When you spot the word "Googling" in a line of the data below, copy that line.

> _RECORDS SHOWN_

====

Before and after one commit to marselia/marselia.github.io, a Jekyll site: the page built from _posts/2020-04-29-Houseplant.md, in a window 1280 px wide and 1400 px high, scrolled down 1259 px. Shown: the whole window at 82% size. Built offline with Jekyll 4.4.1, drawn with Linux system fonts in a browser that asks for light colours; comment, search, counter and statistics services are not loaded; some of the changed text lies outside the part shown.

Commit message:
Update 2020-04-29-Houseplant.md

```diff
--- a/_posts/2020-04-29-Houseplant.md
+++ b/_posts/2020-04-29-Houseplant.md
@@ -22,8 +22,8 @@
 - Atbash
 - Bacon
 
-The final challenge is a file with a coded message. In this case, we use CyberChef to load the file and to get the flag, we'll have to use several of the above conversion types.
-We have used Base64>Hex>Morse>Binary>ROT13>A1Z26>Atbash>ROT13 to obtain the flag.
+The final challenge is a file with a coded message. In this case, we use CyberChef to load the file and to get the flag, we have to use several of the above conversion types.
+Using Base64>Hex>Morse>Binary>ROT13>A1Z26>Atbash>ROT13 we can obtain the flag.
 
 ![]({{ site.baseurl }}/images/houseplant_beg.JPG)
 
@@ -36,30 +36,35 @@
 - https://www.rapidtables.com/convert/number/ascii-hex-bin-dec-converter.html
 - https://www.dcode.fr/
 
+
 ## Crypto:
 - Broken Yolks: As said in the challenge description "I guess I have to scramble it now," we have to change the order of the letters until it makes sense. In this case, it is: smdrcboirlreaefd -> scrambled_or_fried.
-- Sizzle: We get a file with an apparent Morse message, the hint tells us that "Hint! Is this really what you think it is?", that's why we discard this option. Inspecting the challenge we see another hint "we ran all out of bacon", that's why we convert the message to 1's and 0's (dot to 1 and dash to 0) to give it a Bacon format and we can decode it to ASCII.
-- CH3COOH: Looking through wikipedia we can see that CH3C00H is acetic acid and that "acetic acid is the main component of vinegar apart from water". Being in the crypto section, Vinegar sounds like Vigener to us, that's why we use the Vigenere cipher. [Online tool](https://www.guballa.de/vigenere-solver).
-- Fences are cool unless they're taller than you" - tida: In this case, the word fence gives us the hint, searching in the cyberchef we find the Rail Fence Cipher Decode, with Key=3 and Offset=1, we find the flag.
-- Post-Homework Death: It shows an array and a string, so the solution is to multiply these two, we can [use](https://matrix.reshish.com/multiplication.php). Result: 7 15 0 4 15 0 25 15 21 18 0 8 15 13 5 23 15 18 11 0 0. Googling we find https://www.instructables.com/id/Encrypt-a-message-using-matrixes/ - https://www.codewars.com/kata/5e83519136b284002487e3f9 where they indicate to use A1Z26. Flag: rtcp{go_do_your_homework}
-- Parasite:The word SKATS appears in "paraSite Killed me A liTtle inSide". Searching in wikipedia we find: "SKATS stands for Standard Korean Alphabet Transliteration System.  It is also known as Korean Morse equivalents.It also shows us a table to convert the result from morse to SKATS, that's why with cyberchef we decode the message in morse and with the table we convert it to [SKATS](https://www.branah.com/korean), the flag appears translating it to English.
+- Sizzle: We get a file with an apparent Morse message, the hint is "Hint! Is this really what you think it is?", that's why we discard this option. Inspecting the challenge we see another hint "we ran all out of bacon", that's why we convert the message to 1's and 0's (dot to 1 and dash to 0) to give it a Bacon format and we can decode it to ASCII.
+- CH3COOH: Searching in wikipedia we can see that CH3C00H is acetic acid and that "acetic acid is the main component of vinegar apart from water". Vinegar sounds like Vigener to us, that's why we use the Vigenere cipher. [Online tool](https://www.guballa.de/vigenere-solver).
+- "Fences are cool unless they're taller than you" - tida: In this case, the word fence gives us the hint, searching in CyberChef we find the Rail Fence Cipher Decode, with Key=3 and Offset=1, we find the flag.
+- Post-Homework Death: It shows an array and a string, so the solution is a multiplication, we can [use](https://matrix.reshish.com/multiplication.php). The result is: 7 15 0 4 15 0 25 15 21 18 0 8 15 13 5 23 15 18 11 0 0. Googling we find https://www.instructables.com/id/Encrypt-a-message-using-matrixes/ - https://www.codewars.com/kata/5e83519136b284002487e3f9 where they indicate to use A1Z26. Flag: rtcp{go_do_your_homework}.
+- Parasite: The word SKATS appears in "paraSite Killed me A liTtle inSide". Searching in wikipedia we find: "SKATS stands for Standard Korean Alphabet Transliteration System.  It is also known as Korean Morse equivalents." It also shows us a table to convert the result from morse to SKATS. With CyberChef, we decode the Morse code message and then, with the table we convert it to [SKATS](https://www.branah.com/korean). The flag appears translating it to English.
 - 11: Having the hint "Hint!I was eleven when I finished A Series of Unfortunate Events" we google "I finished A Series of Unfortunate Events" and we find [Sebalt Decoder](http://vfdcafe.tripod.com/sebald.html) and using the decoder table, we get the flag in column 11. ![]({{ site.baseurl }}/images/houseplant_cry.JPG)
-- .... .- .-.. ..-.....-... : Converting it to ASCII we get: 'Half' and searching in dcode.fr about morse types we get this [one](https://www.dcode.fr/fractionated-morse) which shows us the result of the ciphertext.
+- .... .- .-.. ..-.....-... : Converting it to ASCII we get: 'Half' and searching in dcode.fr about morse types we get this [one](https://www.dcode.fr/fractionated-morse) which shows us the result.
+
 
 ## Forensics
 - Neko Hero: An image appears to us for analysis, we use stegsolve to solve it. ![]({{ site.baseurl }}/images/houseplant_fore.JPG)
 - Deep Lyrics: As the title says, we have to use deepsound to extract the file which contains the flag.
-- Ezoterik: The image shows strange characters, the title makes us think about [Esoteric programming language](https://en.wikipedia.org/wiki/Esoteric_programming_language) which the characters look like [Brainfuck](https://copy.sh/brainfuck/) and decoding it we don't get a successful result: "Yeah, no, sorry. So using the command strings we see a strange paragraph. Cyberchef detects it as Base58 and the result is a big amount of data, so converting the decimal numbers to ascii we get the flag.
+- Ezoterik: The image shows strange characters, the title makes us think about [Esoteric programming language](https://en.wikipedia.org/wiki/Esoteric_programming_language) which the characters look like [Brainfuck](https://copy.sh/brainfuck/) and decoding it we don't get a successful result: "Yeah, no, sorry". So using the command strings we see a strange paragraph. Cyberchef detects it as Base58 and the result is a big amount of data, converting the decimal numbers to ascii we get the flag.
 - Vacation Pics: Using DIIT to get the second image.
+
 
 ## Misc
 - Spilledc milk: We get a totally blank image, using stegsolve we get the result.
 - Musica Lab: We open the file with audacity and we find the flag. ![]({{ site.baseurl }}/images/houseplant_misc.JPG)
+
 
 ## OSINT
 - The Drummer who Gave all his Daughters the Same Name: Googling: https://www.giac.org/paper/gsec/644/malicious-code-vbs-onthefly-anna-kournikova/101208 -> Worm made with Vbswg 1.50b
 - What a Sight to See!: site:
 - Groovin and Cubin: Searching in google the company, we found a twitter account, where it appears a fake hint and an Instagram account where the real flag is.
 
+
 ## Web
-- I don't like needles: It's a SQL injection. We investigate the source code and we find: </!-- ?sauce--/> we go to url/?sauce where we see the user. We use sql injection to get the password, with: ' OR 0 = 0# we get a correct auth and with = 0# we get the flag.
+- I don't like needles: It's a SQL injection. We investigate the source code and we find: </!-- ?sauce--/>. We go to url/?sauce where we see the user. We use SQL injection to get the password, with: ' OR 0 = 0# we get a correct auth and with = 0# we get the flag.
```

====

> _SOLUTION FOR THIS PROBLEM_
-- Post-Homework Death: It shows an array and a string, so the solution is to multiply these two, we can [use](https://matrix.reshish.com/multiplication.php). Result: 7 15 0 4 15 0 25 15 21 18 0 8 15 13 5 23 15 18 11 0 0. Googling we find https://www.instructables.com/id/Encrypt-a-message-using-matrixes/ - https://www.codewars.com/kata/5e83519136b284002487e3f9 where they indicate to use A1Z26. Flag: rtcp{go_do_your_homework}
+- Post-Homework Death: It shows an array and a string, so the solution is a multiplication, we can [use](https://matrix.reshish.com/multiplication.php). The result is: 7 15 0 4 15 0 25 15 21 18 0 8 15 13 5 23 15 18 11 0 0. Googling we find https://www.instructables.com/id/Encrypt-a-message-using-matrixes/ - https://www.codewars.com/kata/5e83519136b284002487e3f9 where they indicate to use A1Z26. Flag: rtcp{go_do_your_homework}.
 - The Drummer who Gave all his Daughters the Same Name: Googling: https://www.giac.org/paper/gsec/644/malicious-code-vbs-onthefly-anna-kournikova/101208 -> Worm made with Vbswg 1.50b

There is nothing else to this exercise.